'You Are The Rain' EP by Euan BlackmanReview
Like all good part works, Euan Blackman has been allowing you to build your collection of his debut EP ‘You Are The Rain' if not by stealth, then at least in instalments so that you can savour each song to the full & without distraction from its siblings before exposing your ears & psyche to the complete artefact.
Thus component tracks "Bad Things", "Busy Doing Nothing", and "Everybody Lets You Down" should already be on your musical radar: they certainly are on ours & you can revisit our reviews on them elsewhere in the magazine.
On the release today of the full EP, therefore, there is only the hitherto unshared & unreviewed song "Cherry Stone" which will be as less familiar to you as it was to us.
With its very Stone Bear themed title, the track also features guest vocalist Ben Stafford on a slightly baroque folk sounding piece which while relatively traditional in melody (arguably the most so on the whole record), is totally contemporary in terms of lyrics. With its talk of hearing "sirens ring outside my door" it's all rather urban in tone (the impact of living currently in Liverpool presumably had its effect here.

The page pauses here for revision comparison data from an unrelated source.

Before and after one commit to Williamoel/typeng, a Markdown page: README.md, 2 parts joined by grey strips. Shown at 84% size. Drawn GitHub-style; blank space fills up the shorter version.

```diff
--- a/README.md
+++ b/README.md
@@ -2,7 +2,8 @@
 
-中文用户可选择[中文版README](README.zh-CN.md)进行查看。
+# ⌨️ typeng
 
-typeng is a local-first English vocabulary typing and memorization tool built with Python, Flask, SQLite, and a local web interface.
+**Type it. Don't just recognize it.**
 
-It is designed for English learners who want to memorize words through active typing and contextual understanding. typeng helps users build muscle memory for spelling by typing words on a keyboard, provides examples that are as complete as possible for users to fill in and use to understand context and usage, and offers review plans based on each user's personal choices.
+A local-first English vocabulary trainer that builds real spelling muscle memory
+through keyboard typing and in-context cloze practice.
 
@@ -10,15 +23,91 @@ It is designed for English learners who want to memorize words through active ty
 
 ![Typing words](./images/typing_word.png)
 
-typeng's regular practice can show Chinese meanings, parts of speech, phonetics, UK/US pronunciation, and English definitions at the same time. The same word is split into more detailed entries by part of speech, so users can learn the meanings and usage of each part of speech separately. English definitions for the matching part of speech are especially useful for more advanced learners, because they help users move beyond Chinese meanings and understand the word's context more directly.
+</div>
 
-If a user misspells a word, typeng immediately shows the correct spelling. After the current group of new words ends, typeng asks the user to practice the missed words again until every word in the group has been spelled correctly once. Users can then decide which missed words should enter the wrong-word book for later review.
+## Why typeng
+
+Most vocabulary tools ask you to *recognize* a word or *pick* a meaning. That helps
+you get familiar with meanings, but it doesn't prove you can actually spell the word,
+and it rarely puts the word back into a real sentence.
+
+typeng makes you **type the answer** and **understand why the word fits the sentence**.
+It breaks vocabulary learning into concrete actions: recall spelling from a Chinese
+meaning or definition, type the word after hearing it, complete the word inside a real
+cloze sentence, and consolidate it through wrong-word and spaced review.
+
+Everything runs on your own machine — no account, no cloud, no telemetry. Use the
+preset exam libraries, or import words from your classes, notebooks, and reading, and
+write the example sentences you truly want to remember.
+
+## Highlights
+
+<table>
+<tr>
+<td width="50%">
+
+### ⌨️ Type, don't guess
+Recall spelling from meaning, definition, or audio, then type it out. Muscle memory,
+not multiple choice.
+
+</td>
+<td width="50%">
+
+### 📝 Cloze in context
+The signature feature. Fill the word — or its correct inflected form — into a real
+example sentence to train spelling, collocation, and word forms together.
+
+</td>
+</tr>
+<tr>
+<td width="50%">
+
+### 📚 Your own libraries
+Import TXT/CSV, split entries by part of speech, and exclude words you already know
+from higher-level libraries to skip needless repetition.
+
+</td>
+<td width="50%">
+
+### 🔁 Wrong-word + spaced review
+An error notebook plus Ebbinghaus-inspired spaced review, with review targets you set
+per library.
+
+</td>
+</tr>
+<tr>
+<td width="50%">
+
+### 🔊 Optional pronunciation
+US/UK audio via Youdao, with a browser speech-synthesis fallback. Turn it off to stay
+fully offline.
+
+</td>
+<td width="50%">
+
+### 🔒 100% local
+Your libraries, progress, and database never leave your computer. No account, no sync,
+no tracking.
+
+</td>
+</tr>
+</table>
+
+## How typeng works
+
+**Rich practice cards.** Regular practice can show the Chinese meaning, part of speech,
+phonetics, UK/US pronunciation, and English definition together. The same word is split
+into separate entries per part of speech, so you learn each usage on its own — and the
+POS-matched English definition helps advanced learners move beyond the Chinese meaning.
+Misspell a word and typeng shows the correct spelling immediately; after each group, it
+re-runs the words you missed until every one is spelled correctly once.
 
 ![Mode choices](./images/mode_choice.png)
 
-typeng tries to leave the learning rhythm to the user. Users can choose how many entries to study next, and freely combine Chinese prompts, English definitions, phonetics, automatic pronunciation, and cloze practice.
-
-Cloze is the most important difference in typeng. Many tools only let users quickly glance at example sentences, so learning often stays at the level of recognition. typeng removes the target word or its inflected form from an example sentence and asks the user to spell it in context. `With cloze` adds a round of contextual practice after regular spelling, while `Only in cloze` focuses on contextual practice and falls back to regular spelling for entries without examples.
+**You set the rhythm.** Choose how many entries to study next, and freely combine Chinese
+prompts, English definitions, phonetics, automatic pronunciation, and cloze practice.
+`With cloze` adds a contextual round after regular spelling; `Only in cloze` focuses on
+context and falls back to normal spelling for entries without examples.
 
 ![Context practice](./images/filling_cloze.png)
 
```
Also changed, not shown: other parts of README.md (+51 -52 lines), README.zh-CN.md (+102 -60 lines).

However the message tends to the optimistic (again perhaps more so than its companions) and seems to be about transcending the harshness of the environment into something more metaphysically uplifting.
Euan emphasises the work which he put into the EP to make it "a cohesive body of work" & taken as a quartet, the elements do work together well: in fact given the relative downbeat quality of the first three singles, "Cherry Stone" does work as both a corrective & complement: possibly too as the culmination of an emotional journey.
It's a quiet, wistful, contemplative EP which emerges, phoenix like, in this last song from its previous melancholia: but which at least allows us to savour the general simplicity of arrangements which favour the voices, words & elegant playing of the often stark instrumentation (in sit well with the determinedly lo-fi & obscurantist artwork throughout). If, as seems likely, it's the record of some emotional process Euan's been through, then it comes across as an effective articulation: sincere & maybe even solemn in that sincerity, but without doubt steeped in authenticity of composition & performance.
Tellingly, he describes creating it as "..the best moment of my music career thus far.." and hopes that the songs will "..find a way into your life..", suggesting that however personal they may have been to him in writing them, he believes that they will find parallels in our own experiences.